Ahhhh, relief. After three weeks of chagrin as I am reading my way through Ready, Set, Green and have realized I have some pretty intractable non-green habits, i.e. meat and plastic, Chapter 5's "Greening Up Your Act: Cleaning and Interior Decor" feels like a lot of fun. I am happy to report that I no longer have any conventional household cleaners in my house. So I can whip through Meaghan O'Neill and Graham Hill's "Save The Planet" tips in this chapter with no sweat. Switch to Earth-friendly cleaners, already done. Crack the windows when cleaning, no problem. Vinegar and water in spray bottle, been there done that.
Vinegar, baking soda and Dr. Bronner's

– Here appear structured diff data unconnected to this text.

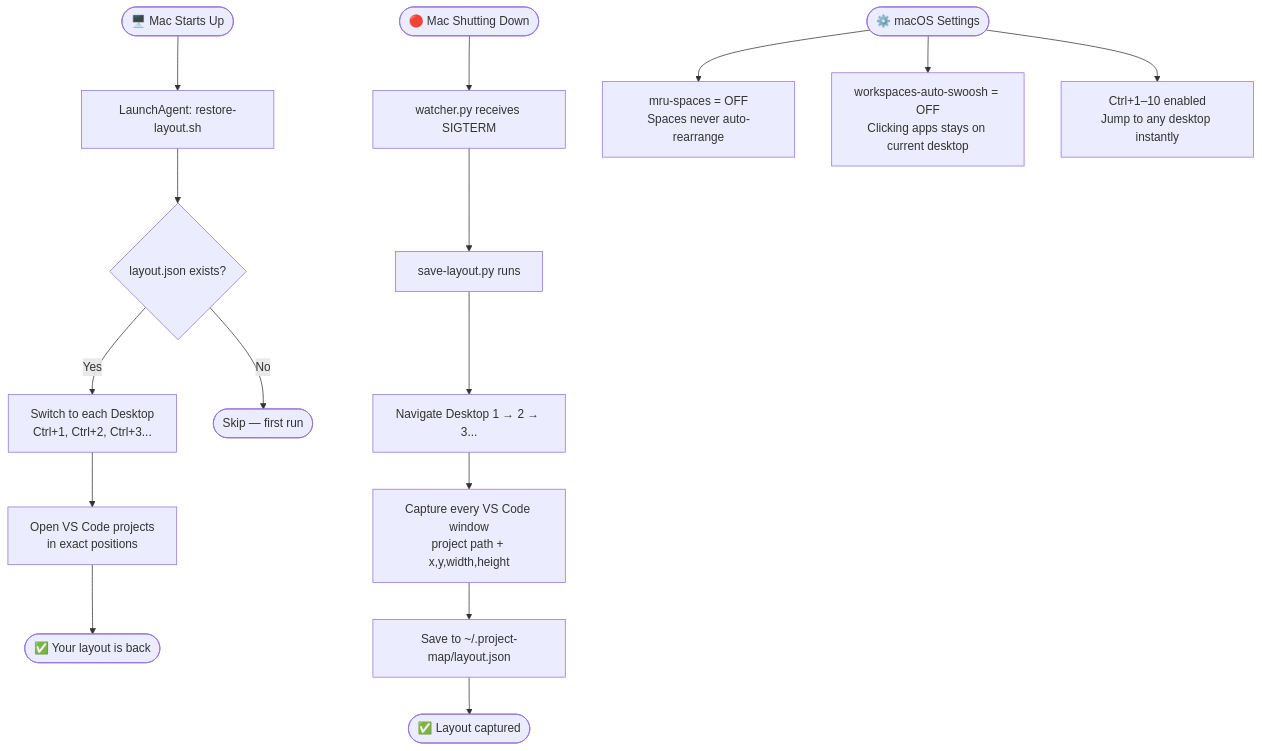
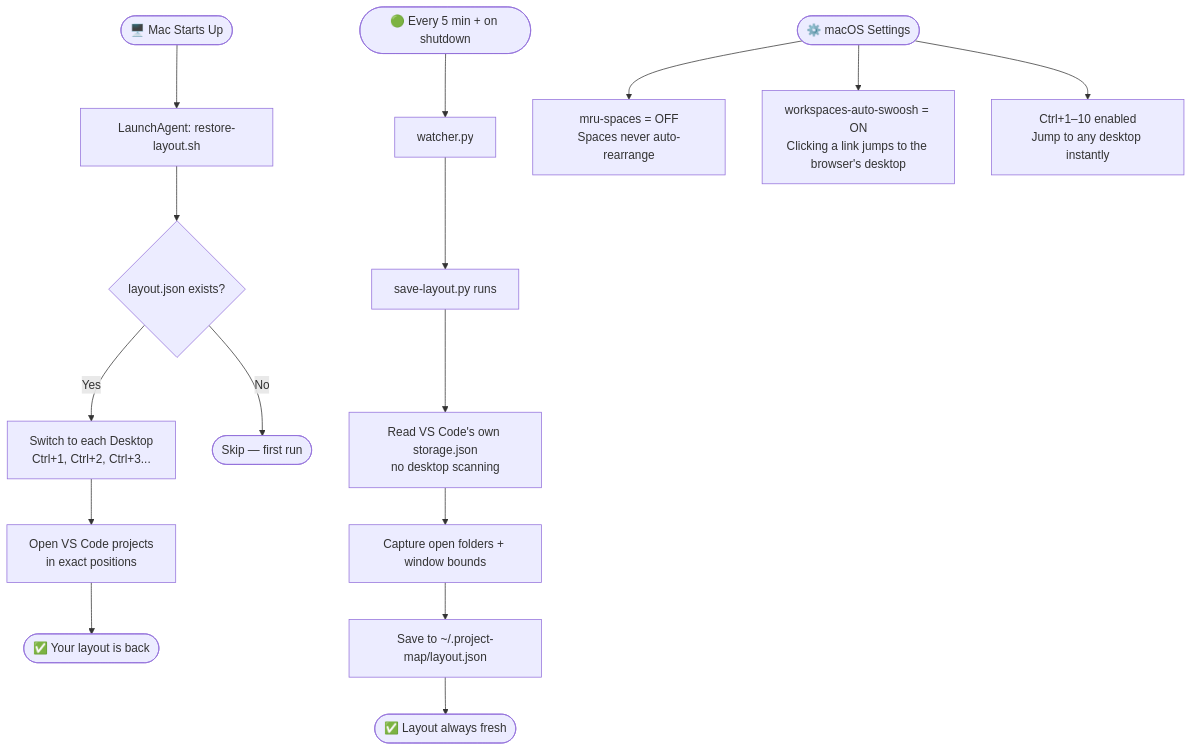
One commit to prodcastmediaa-cyber/map-the-app changed the diagram in README.md. Above: the diagram before and after it, drawn with Mermaid. The commit also changed other lines of this file and 8 other files, not shown here.

First line of the commit message:
v2: reliability fixes — storage.json saver, persistent shortcuts, link-follow

````diff
--- a/README.md
+++ b/README.md
@@ -46,20 +46,20 @@
 ```mermaid
 flowchart TD
     A([🖥️ Mac Starts Up]) --> B[LaunchAgent: restore-layout.sh]
     B --> C{layout.json exists?}
     C -- Yes --> D[Switch to each Desktop\nCtrl+1, Ctrl+2, Ctrl+3...]
     D --> E[Open VS Code projects\nin exact positions]
     E --> F([✅ Your layout is back])
     C -- No --> G([Skip — first run])
 
-    H([🔴 Mac Shutting Down]) --> I[watcher.py receives SIGTERM]
+    H([🟢 Every 5 min + on shutdown]) --> I[watcher.py]
     I --> J[save-layout.py runs]
-    J --> K[Navigate Desktop 1 → 2 → 3...]
-    K --> L[Capture every VS Code window\nproject path + x,y,width,height]
+    J --> K[Read VS Code's own storage.json\nno desktop scanning]
+    K --> L[Capture open folders + window bounds]
     L --> M[Save to ~/.project-map/layout.json]
-    M --> N([✅ Layout captured])
+    M --> N([✅ Layout always fresh])
 
     O([⚙️ macOS Settings]) --> P[mru-spaces = OFF\nSpaces never auto-rearrange]
-    O --> Q[workspaces-auto-swoosh = OFF\nClicking apps stays on current desktop]
+    O --> Q[workspaces-auto-swoosh = ON\nClicking a link jumps to the browser's desktop]
     O --> R[Ctrl+1–10 enabled\nJump to any desktop instantly]
 ```
````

Two things helped me in my attempts. My cleaning bible Better Basics For The Home by Annie Berthold-Bond, and my collection of different sized spray bottles. Also the common trio of vinegar, baking soda and Dr. Bronner's together cover nearly all of my cleaning needs. Vinegar is the best cold-water laundry booster I've found in the absence of bleach of any kind here in Sweden, (new tip!) and pressing cornstarch into grease stains in clothing and letting them sit overnight before washing is showing pretty good success. So, no suspicious bottles under my sink...or so I thought, until I came upon troubling news about dioxane in my dependable Ecover dishwashing liquid.Though Ecover took a lot of the initial heat, Seventh Generation and others are also not immune from the dioxane controversy. In spite of Ecover's reassurances, my gut feeling is now to switch to something else. Dr. Bronner's hasn't worked for dishes for me in the past, I felt there was a bit of a residue left. But I am determined to try again - using just a drop in the dishpan - and trying to get over my need for lots o' suds. If I can find washing soda locally, perhaps I'll try to make my own. Any good (easy!) suggested recipes? Maggie's Soap Nuts are also in my future.
Also, in going through the extended tips, I had to go down to the basement where there lurks a cache of paint cans (albeit eco-labeled) and a few bottles of toxic-looking thinners and other clear liquids. As always, the green path really is a process, doing a bit here and there and trying not to be discouraged that you can't seem to get squeaky green overnight. So I loaded up the crustiest paint cans to the local large recycling center, left the scary bottles for another day and made a resolution I hope to keep - my next painting project, our stairway - will be an experiment with milk-based paints.
Coming next: Traveling Light: Transportation.
More "Eight Weeks" entries
Ready, Set, Green: My Eight-Week Journey To A Greener, Guilt-Free Me